There are two main categories of Medicare compliance: (1) reporting and (2) recovery. Although the law and regulations clearly state what must be done in each category and who must comply, the actual process of compliance can be quite challenging. Many of the requirements in both categories are similar, with multiple parties often sharing the compliance risk.
Despite the industry saying “frequency leads to severity,” in Medicare claims, the opposite is also true. When it comes to Medicare claims, the lack of frequency can lead to severity, because when there aren’t enough key compliance indicators (KCIs), the risk of penalties and liabilities increases. In other words, failure to abide by Medicare’s regulations and secure the appropriate compliance milestones can increase your exposure to risk. These milestones include Section 111 ORM and TPOC reports, conditional payments, final demands, and proper closure documents. Just as the industry uses key performance indicators (KPIs) to track claim outcomes, Medicare and its contractors are using KCIs to watch the industry’s level of compliance.
Review the tables below for a self-assessment that will help you gauge your actual compliance standing. These tables can help you understand any differences between how you see your compliance versus how Medicare sees your compliance.
First, here are some guidelines that can clarify the Medicare compliance landscape for liability and no-fault claims. As a general rule, there should be a 1-to-1 claim ratio between reporting (Section 111) and recovery (conditional payments). Although not every Medicare claim will include a lien amount, you’ll need to receive confirmation from Medicare that no lien exists. Medicare created the reporting requirements for the sole purpose of facilitating its recovery efforts against the industry, so it’s important to ensure you’re connecting the compliance dots. One way to think about how Medicare’s compliance requirements work together and, more important, how they could cause you grief is to use the analogy of filing and paying taxes. If you filed your taxes but never paid them, then you wouldn’t be compliant with the tax regulations. Similarly, Medicare’s Section 111 reporting rule is like filing taxes, and the recovery category is like paying them. You want to make sure you do both.
So how do you know where you stand? Take a look at the three tables below to see if your understanding and your numbers add up to the compliance grade you want.
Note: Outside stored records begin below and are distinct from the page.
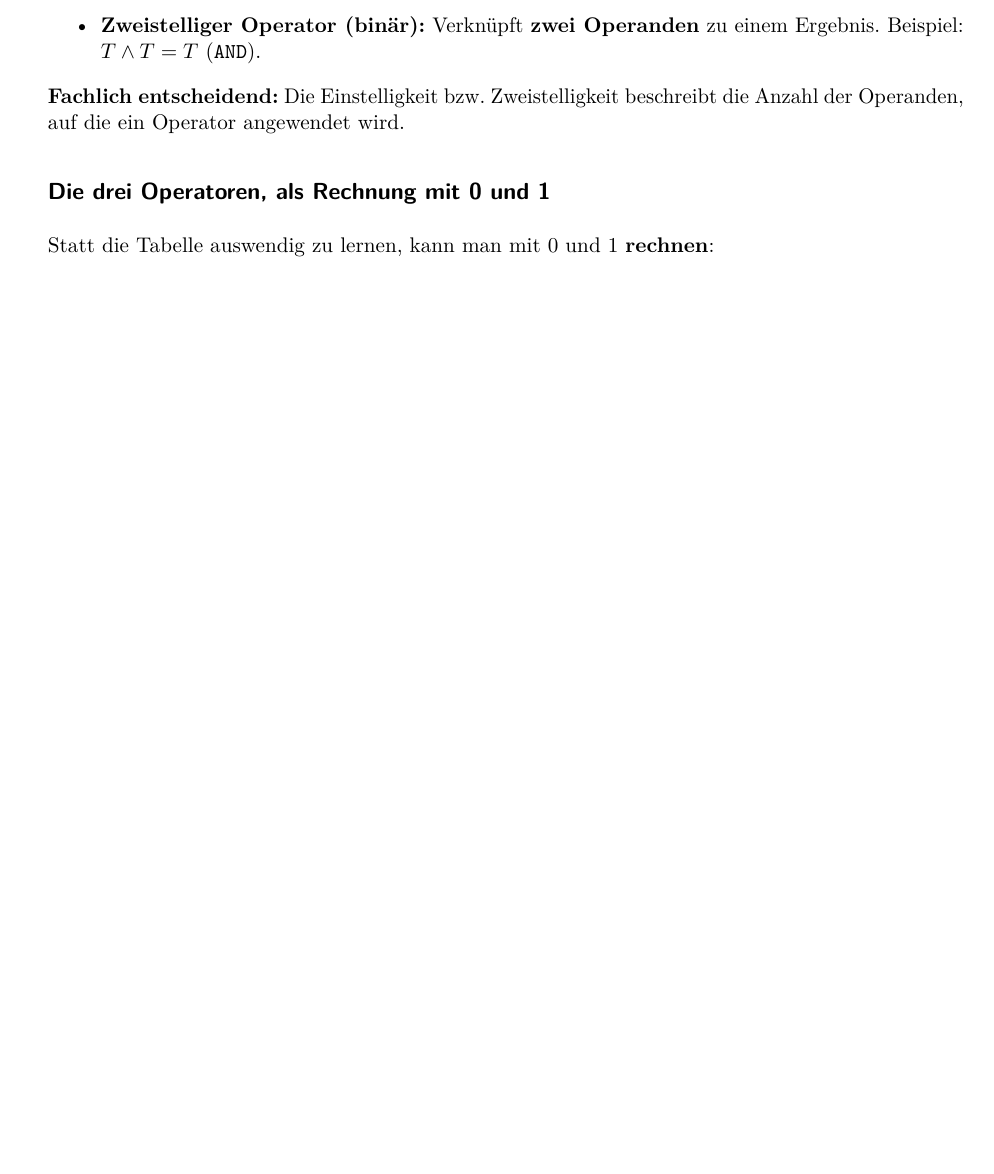
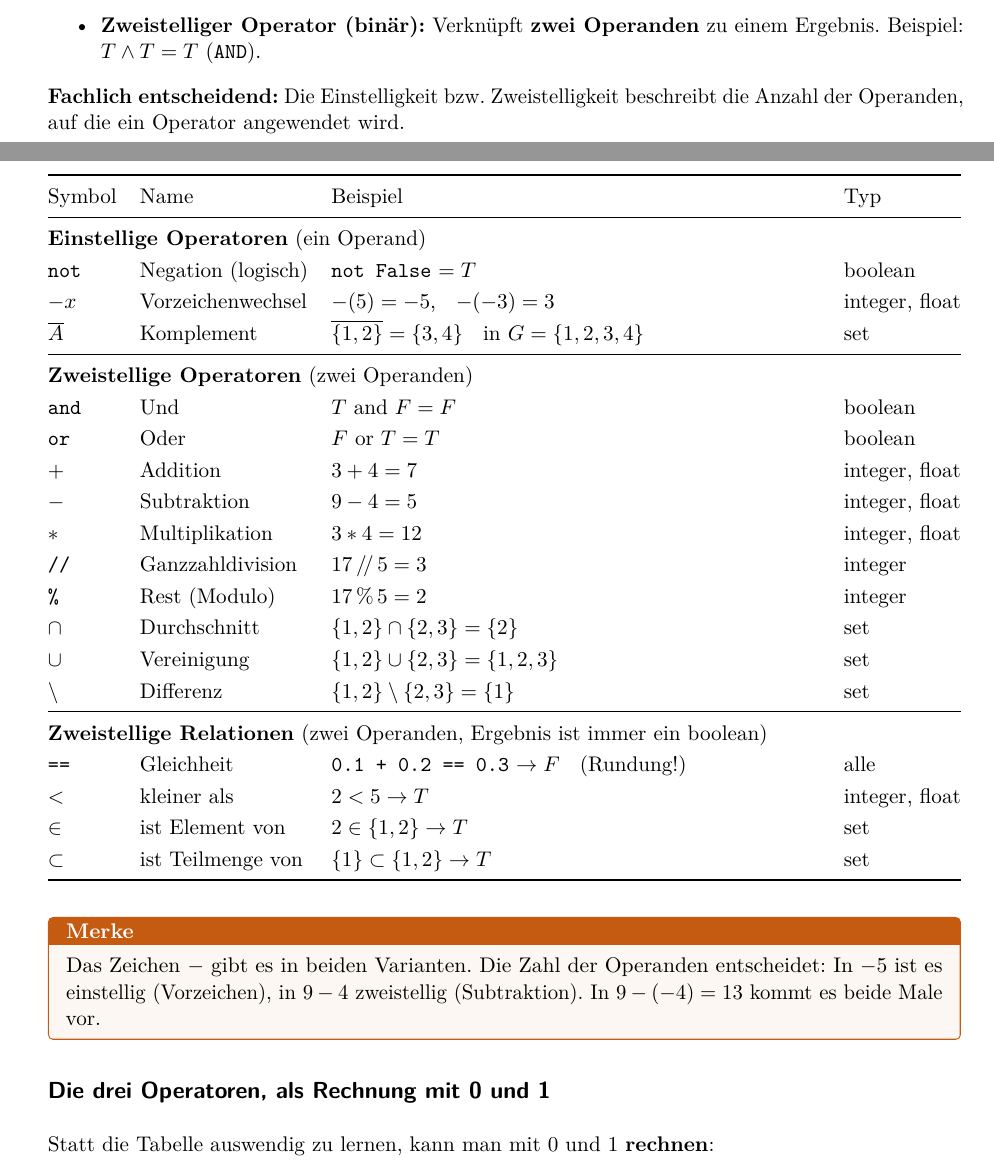
Before and after one commit to gladtobethere/hslu-bachelor-ai-ml, a LaTeX document (2026-FA/DMATH-ALGO/zusammenfassung/dmath-algo-zusammenfassung.tex, which reads 2026-FA/DMATH-ALGO/zusammenfassung/kapitel/01-datentypen.tex): part of page 5 of 25 before the commit and two parts of pages 5 and 6 of 26 after it, the two joined at a grey line, cut so that both start at the same text, the shorter picture padded with empty space. Compiled offline with pdfLaTeX.

Commit message:
DMATH-ALGO Kap. 01: Tabelle ein- und zweistellige Operatoren (Stand 26.10.2026)
Co-Authored-By: Claude Opus 5.5 <noreply@anthropic.com>

```diff
--- a/2026-FA/DMATH-ALGO/zusammenfassung/kapitel/01-datentypen.tex
+++ b/2026-FA/DMATH-ALGO/zusammenfassung/kapitel/01-datentypen.tex
@@ -86,6 +86,44 @@ bool(0), bool(-3)         # (False, True): nur 0 ist falsch
 \end{itemize}
 \textbf{Fachlich entscheidend:} Die Einstelligkeit bzw.\ Zweistelligkeit
 beschreibt die Anzahl der Operanden, auf die ein Operator angewendet wird.
+
+\begin{center}
+  \renewcommand{\arraystretch}{1.2}
+  \begin{tabularx}{\linewidth}{@{}l l X l@{}}
+    \toprule
+    Symbol & Name & Beispiel & Typ \\
+    \midrule
+    \multicolumn{4}{@{}l}{\textbf{Einstellige Operatoren} (ein Operand)} \\
+    \texttt{not} & Negation (logisch) & \texttt{not False} $= T$ & boolean \\
+    $-x$ & Vorzeichenwechsel & $-(5) = -5$, \; $-(-3) = 3$ & integer, float \\
+    $\overline{A}$ & Komplement & $\overline{\{1,2\}} = \{3,4\}$ \; in $G = \{1,2,3,4\}$ & set \\
+    \midrule
+    \multicolumn{4}{@{}l}{\textbf{Zweistellige Operatoren} (zwei Operanden)} \\
+    \texttt{and} & Und & $T \text{ and } F = F$ & boolean \\
+    \texttt{or} & Oder & $F \text{ or } T = T$ & boolean \\
+    $+$ & Addition & $3 + 4 = 7$ & integer, float \\
+    $-$ & Subtraktion & $9 - 4 = 5$ & integer, float \\
+    $*$ & Multiplikation & $3 * 4 = 12$ & integer, float \\
+    \texttt{//} & Ganzzahldivision & $17 \,/\!/\, 5 = 3$ & integer \\
+    \texttt{\%} & Rest (Modulo) & $17 \,\%\, 5 = 2$ & integer \\
+    $\cap$ & Durchschnitt & $\{1,2\} \cap \{2,3\} = \{2\}$ & set \\
+    $\cup$ & Vereinigung & $\{1,2\} \cup \{2,3\} = \{1,2,3\}$ & set \\
+    $\setminus$ & Differenz & $\{1,2\} \setminus \{2,3\} = \{1\}$ & set \\
+    \midrule
+    \multicolumn{4}{@{}l}{\textbf{Zweistellige Relationen} (zwei Operanden, Ergebnis ist immer ein boolean)} \\
+    \texttt{==} & Gleichheit & \texttt{0.1 + 0.2 == 0.3} $\to F$ \; (Rundung!) & alle \\
+    $<$ & kleiner als & $2 < 5 \to T$ & integer, float \\
+    $\in$ & ist Element von & $2 \in \{1,2\} \to T$ & set \\
+    $\subset$ & ist Teilmenge von & $\{1\} \subset \{1,2\} \to T$ & set \\
+    \bottomrule
+  \end{tabularx}
+\end{center}
+
+\begin{merke}
+  Das Zeichen $-$ gibt es in beiden Varianten. Die Zahl der Operanden entscheidet:
+  In $-5$ ist es einstellig (Vorzeichen), in $9 - 4$ zweistellig (Subtraktion).
+  In $9 - (-4) = 13$ kommt es beide Male vor.
+\end{merke}
 
 \subsection*{Die drei Operatoren, als Rechnung mit 0 und 1}
 Statt die Tabelle auswendig zu lernen, kann man mit 0 und 1 \textbf{rechnen}:
```
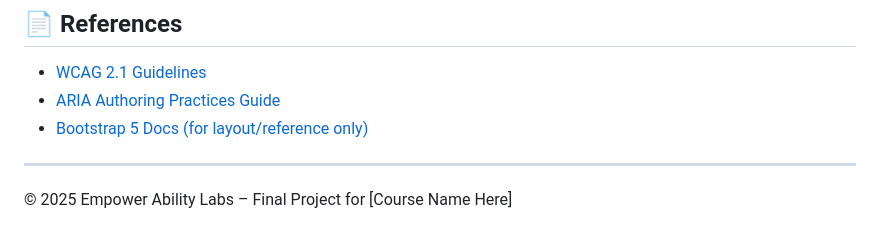
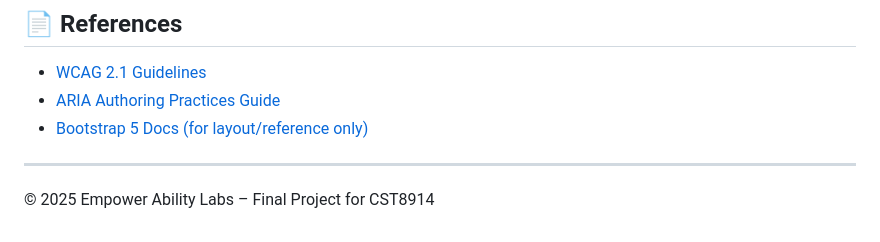
Before and after one commit to mspanwar21/Final-CST8914, a Markdown page: README.md, the part around the change. GitHub-like rendering.

```diff
--- a/README.md
+++ b/README.md
@@ -91,4 +91,4 @@ Included in the Brightspace submission with the project URL and GitHub link.
 
 ---
 
-© 2025 Empower Ability Labs – Final Project for [Course Name Here]
+© 2025 Empower Ability Labs – Final Project for CST8914
```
Table #1 outlines the various requirements that must be complied with and who must comply. Table #2 illustrates an example of compliance with the reporting side, but only partial compliance with the recovery side. And Table #3 shows what true and complete compliance actually looks like. The tables also follow the general rule of thumb that about 10 percent of all your bodily injury claims should involve a Medicare beneficiary.
Table #1 – The What and Who of Compliance
Note: Medicare has recently announced it is once again considering expanding the Medicare Set-Aside review process to liability and no-fault claims. This further increases the need to know where you stand on compliance.
Once you know what categories you must comply with, you can assess your compliance level and any potential exposure by reviewing Tables 2 and 3. These tables illustrate what compliance, or the lack thereof, looks like.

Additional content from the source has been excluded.